Medical training is recognized as a particularly stressful experience that can affect student well-being and learning. The increased risk of stress-related burnout for medical students is a serious problems that must be addressed to attract and retain a healthy, flourishing medical workforce that can model wellness for their patients. Smartwatches and fitness trackers have the potential to play a significant role in the assessment of well-being across the student body. These devices are equipped with sensors that can collect data on physiological parameters related to heart rate, sleep, and physical activity levels which have been shown to be associated with well-being outcomes. A major goal of the Wearable Wellness Study is to better understand individual and curricular factors in medical school that lead to high levels of stress. The information gained from this study has the potential to inform personal and curricular change and lead to better well-being outcomes.
What Does The Study Involve?
Participants will wear a wearable fitness tracker wristband to track daily activity levels, heart rate, and sleep. Participants will receive a Fitbit Inspire 3™ device and install the device app on their smartphone to allow syncing of the tracker with their smartphone. The app allows participants to view graphs of their physical activity, sleep, heart rate and other metrics collected by the wearable device. Participants will be asked to sync the fitness tracker daily with their phone and wear it continuously throughout the study duration. In addition, participants will be asked to install the MyDataHelps app on their smartphone. The app acts as a tool for consent, initiating wearable data collection, delivery of study questionnaires, automated notifications, and reminders. All collected information is anonymized for privacy protection. A medical student data monitor has oversight over all data collection and analysis and can veto analyses that are against the interest of the student body. Participants will be asked to complete a brief app-based 30 second survey at the end of each day indicating their well-being status, and a 2 minute survey every two weeks.
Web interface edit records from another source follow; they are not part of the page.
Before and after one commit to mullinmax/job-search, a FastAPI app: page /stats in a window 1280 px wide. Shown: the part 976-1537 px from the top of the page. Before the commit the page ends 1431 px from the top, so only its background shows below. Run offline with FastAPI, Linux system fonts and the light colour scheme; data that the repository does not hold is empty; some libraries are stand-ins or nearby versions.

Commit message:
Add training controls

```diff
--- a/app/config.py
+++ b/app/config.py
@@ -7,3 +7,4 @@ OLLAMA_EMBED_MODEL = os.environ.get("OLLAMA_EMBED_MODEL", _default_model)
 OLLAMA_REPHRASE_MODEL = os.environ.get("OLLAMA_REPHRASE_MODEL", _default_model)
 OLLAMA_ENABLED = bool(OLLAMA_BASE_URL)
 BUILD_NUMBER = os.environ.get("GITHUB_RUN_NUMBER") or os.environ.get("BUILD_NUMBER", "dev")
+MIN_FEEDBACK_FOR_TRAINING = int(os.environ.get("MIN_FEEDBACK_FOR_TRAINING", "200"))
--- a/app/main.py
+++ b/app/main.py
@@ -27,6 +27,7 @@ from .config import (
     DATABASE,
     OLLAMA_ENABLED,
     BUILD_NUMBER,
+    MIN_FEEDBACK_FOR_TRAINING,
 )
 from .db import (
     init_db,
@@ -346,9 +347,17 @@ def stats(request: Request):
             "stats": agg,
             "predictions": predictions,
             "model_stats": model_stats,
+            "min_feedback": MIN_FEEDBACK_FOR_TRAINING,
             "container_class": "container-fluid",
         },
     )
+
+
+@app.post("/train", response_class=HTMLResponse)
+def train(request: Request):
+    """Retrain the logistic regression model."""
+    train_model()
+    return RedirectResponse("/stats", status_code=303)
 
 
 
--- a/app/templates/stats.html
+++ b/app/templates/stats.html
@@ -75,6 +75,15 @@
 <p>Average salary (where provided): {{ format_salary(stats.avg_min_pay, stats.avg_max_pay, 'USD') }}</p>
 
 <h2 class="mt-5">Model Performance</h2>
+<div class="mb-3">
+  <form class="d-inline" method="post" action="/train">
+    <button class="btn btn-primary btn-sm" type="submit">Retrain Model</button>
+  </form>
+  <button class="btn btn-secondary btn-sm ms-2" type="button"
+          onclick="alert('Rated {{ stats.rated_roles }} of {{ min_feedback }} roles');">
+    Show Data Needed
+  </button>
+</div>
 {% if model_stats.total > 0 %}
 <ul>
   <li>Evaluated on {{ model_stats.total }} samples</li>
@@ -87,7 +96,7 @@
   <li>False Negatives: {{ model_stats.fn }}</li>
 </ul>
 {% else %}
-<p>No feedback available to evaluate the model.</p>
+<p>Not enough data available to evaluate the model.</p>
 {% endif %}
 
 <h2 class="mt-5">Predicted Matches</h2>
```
The study runs through the academic year, allowing aggregate mapping of well-being across the medical school curriculum.
Funding Support: American Medical Association